So am I glad I reread it. Yes!!! Very much. I think this novel is lost--almost wasted--on younger audiences when it's "required" reading for schools. Both times that I've read it as an adult have been positive.

I love the character of Huckleberry Finn. I love the character of Jim. I think I paid even more attention to Jim's character this time around. Those two alone make this novel worth reading carefully. This one isn't one I'd want to listen too, however, or read aloud. The language in this one can be very harsh on the ears I'd imagine. Certain words are just ugly no matter what. That being said, the presence of a certain word is not reason enough to ban it or censor it!

The book is an coming-of-age adventure story with heart and humor. Neither Jim or Huck are book-smart or intellectual, but both are endearing and genuine. Two characters I hated were King and Duke. Tom Sawyer also got on my nerves a LOT in this one.

First sentence: You don't know about me, without you have read a book by the name of "The Adventures of Tom Sawyer," but that ain't no matter. That book was made by Mr. Mark Twain, and he told the truth, mainly. There was things which he stretched, but mainly he told the truth.

An example of Huck's narrative voice:
Every night, now, I used to slip ashore, towards ten o'clock, at some little village, and buy ten or fifteen cents' worth of meal or bacon or other stuff to eat; and sometimes I lifted a chicken that warn't roosting comfortable, and took him along.
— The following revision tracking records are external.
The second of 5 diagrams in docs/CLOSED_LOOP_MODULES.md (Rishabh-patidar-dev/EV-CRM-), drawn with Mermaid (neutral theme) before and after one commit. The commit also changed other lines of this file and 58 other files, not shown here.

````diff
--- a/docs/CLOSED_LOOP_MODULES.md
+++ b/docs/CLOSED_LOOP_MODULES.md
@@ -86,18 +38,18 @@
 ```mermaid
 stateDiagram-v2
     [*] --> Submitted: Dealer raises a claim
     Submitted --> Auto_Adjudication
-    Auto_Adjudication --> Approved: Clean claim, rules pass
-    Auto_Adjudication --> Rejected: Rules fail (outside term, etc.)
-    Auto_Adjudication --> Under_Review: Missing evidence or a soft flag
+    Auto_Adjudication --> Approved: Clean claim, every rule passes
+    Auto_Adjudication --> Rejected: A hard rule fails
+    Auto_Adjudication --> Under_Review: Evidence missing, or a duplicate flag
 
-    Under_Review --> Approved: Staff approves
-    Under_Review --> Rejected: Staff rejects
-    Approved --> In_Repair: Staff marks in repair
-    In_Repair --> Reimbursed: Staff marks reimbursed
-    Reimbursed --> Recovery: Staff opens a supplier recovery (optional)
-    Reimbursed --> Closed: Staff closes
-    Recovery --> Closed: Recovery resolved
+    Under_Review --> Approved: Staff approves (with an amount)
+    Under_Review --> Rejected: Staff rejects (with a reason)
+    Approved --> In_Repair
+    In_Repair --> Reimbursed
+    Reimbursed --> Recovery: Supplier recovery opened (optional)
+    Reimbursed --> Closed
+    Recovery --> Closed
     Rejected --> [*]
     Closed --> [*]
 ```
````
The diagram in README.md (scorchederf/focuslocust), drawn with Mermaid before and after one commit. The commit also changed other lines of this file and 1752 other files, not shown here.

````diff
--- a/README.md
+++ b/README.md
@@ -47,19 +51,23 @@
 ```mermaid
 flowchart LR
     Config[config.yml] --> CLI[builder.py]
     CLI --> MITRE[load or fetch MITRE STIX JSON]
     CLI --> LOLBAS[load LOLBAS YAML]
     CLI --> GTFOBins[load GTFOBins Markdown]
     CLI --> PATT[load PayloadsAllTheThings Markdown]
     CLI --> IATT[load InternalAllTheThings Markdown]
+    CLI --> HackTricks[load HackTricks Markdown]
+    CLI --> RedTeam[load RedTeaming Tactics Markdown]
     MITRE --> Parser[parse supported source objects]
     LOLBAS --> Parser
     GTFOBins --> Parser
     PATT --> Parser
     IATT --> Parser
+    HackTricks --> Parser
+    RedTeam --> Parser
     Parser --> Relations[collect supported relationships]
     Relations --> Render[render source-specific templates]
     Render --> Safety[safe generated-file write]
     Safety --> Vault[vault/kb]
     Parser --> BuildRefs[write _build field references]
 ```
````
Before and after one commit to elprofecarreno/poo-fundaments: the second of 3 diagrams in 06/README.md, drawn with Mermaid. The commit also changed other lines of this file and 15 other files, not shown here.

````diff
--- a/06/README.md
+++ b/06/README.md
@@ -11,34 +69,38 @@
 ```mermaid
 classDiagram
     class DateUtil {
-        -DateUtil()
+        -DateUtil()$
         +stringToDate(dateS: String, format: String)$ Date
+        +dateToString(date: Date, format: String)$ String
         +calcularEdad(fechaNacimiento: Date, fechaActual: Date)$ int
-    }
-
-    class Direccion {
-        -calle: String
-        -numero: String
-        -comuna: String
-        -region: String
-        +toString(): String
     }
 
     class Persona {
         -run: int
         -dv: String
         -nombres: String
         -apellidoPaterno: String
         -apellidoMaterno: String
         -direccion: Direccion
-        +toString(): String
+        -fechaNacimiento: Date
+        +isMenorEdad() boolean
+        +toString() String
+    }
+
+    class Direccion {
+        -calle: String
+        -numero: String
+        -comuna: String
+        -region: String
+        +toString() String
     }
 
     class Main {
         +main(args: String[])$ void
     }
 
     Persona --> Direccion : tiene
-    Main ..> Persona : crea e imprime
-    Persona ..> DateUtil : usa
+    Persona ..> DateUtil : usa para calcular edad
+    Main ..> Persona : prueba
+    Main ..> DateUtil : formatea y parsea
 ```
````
Pap always said, take a chicken when you get a chance, because if you don't want him yourself you can easy find somebody that does, and a good deed ain't ever forgot. I never see pap when he didn't want the chicken himself, but that is what he used to say, anyway.
Well, then, says I, what's the use you learning to do right, when it's troublesome to do right and ain't no trouble to do wrong, and the wages is just the same? I was stuck. I couldn't answer that. So I reckoned I wouldn't bother no more about it, but after this always do whichever come handiest at the time.
© 2016 Becky Laney of Becky's Book Reviews

1 comment:

Mike said...

Wow. I haven't read Huckleberry Finn in years, but your review makes me want to revisit it. As I recall, it was more violent than I thought it would be, but told with irony. It's been called the best American novel of all time.

By the way, I agree with you and think a lot of books that are required in school are wasted because they are over the heads of most of their readers. Sad, but our education system of the last sixty plus years has dumbed-down America.